Stored entries:

----------------

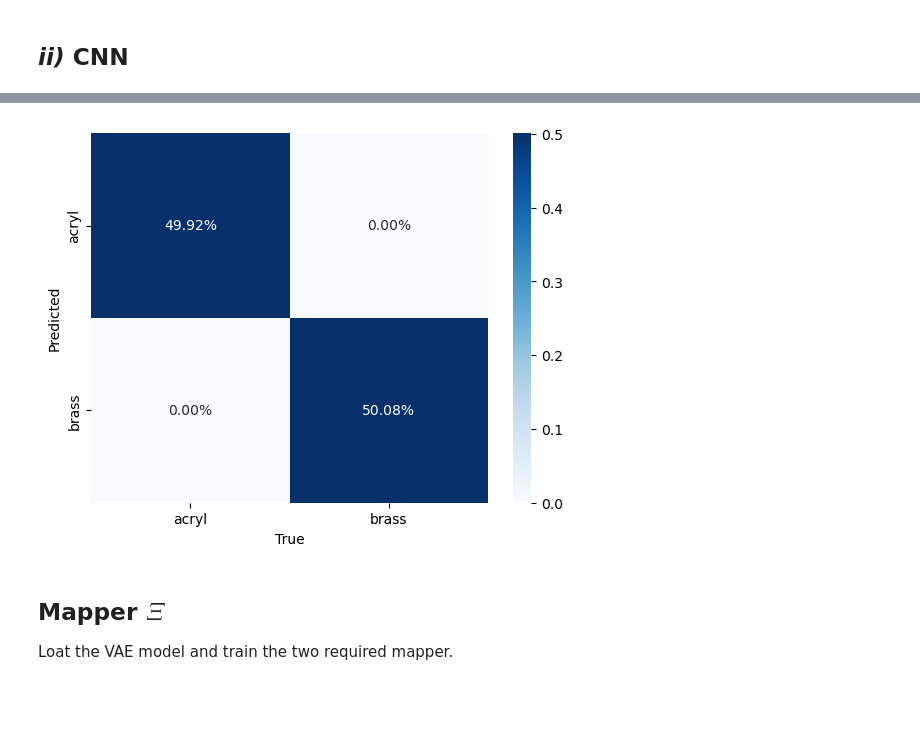
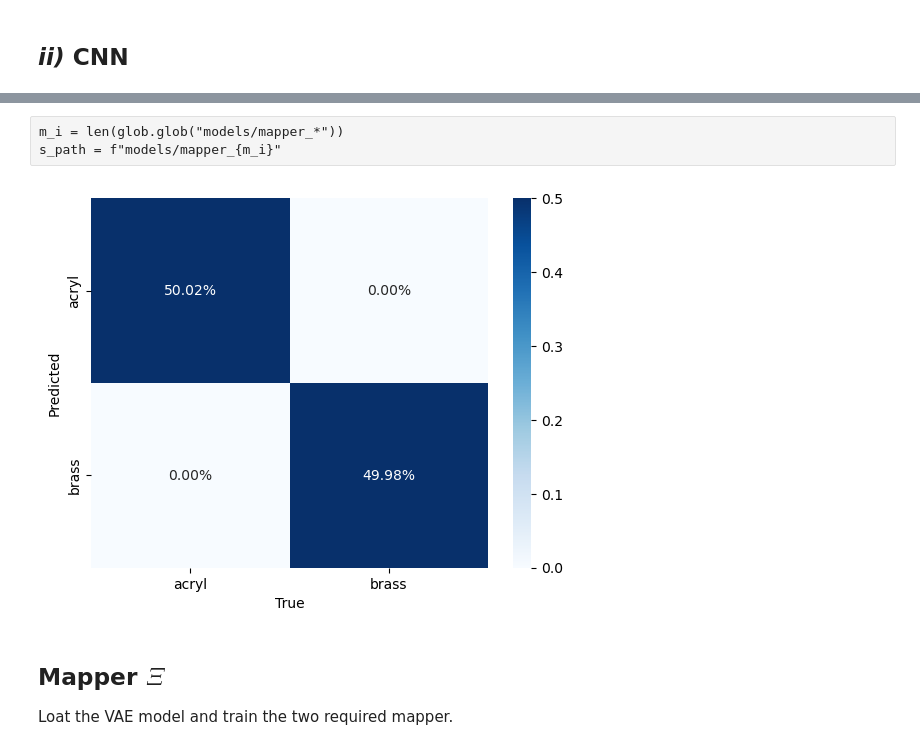
Before and after one commit to JacobTh98/DD3D-EIT, a Jupyter notebook: stage_2_mappers.ipynb, the cells around one changed output, grey strips where cells are left out. Saved outputs shown, nothing was run; the diff lists cells and outputs as text; code cells hidden in the pictures; blank space fills up the shorter version.

```diff
--- a/stage_2_mappers.ipynb
+++ b/stage_2_mappers.ipynb
@@ -123,7 +126,7 @@ if datagenerator:
     test_____generator = DataGenerator(idx[limit_index:], **params)
     X, Y = training_generator[0]
 else:
-    X, Y = DataLoader(params)
+    X, Y = DataLoader(params, n_earlystop=50)
     X = z_score(X)
     X = np.expand_dims(X, axis=3)
     print(X.shape, Y.shape)
@@ -136,6 +139,6 @@ print(X.shape, Y.shape)
 # %%
 X_train, X_test, Y_train, Y_test = train_test_split(
-    X, Y, test_size=0.1, random_state=42
+    X, Y, test_size=0.5, random_state=42
 )
 # %%
 data_pca = compute_PCA(X_train)
@@ -206,7 +209,10 @@ if datagenerator:
     )
 else:
     classificator_history_CNN = material_classificator_CNN.fit(
-        X_train, Y_train, epochs=20, batch_size=params["batch_size"],
+        X_train,
+        Y_train,
+        epochs=20,
+        batch_size=params["batch_size"],
     )
 # %% [output]
 Epoch 1/20
@@ -241,4 +244,9 @@ s_path = f"models/mapper_{m_i}"
+# %% [raw]
+m_i = len(glob.glob("models/mapper_*"))
+s_path = f"models/mapper_{m_i}"
+# %%
+s_path = "models/mapper_4/"
 # %%
-plot_confusion_matrix(Y_test, Y_pred, s_path)
+plot_confusion_matrix(Y_test, np.abs(Y_pred), s_path)
 # %% [output]
-[figure, old version]
+[figure, new version]
```
Also changed, not shown: parts of 28 cells of this notebook, 4 other files.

----------------

**PROMPT:** Without including any pictures, repeat the records above exactly.

**THE ANSWER:**
Before and after one commit to JacobTh98/DD3D-EIT, a Jupyter notebook: stage_2_mappers.ipynb, the cells around one changed output, grey strips where cells are left out. Saved outputs shown, nothing was run; the diff lists cells and outputs as text; code cells hidden in the pictures; blank space fills up the shorter version.

```diff
--- a/stage_2_mappers.ipynb
+++ b/stage_2_mappers.ipynb
@@ -123,7 +126,7 @@ if datagenerator:
     test_____generator = DataGenerator(idx[limit_index:], **params)
     X, Y = training_generator[0]
 else:
-    X, Y = DataLoader(params)
+    X, Y = DataLoader(params, n_earlystop=50)
     X = z_score(X)
     X = np.expand_dims(X, axis=3)
     print(X.shape, Y.shape)
@@ -136,6 +139,6 @@ print(X.shape, Y.shape)
 # %%
 X_train, X_test, Y_train, Y_test = train_test_split(
-    X, Y, test_size=0.1, random_state=42
+    X, Y, test_size=0.5, random_state=42
 )
 # %%
 data_pca = compute_PCA(X_train)
@@ -206,7 +209,10 @@ if datagenerator:
     )
 else:
     classificator_history_CNN = material_classificator_CNN.fit(
-        X_train, Y_train, epochs=20, batch_size=params["batch_size"],
+        X_train,
+        Y_train,
+        epochs=20,
+        batch_size=params["batch_size"],
     )
 # %% [output]
 Epoch 1/20
@@ -241,4 +244,9 @@ s_path = f"models/mapper_{m_i}"
+# %% [raw]
+m_i = len(glob.glob("models/mapper_*"))
+s_path = f"models/mapper_{m_i}"
+# %%
+s_path = "models/mapper_4/"
 # %%
-plot_confusion_matrix(Y_test, Y_pred, s_path)
+plot_confusion_matrix(Y_test, np.abs(Y_pred), s_path)
 # %% [output]
-[figure, old version]
+[figure, new version]
```
Also changed, not shown: parts of 28 cells of this notebook, 4 other files.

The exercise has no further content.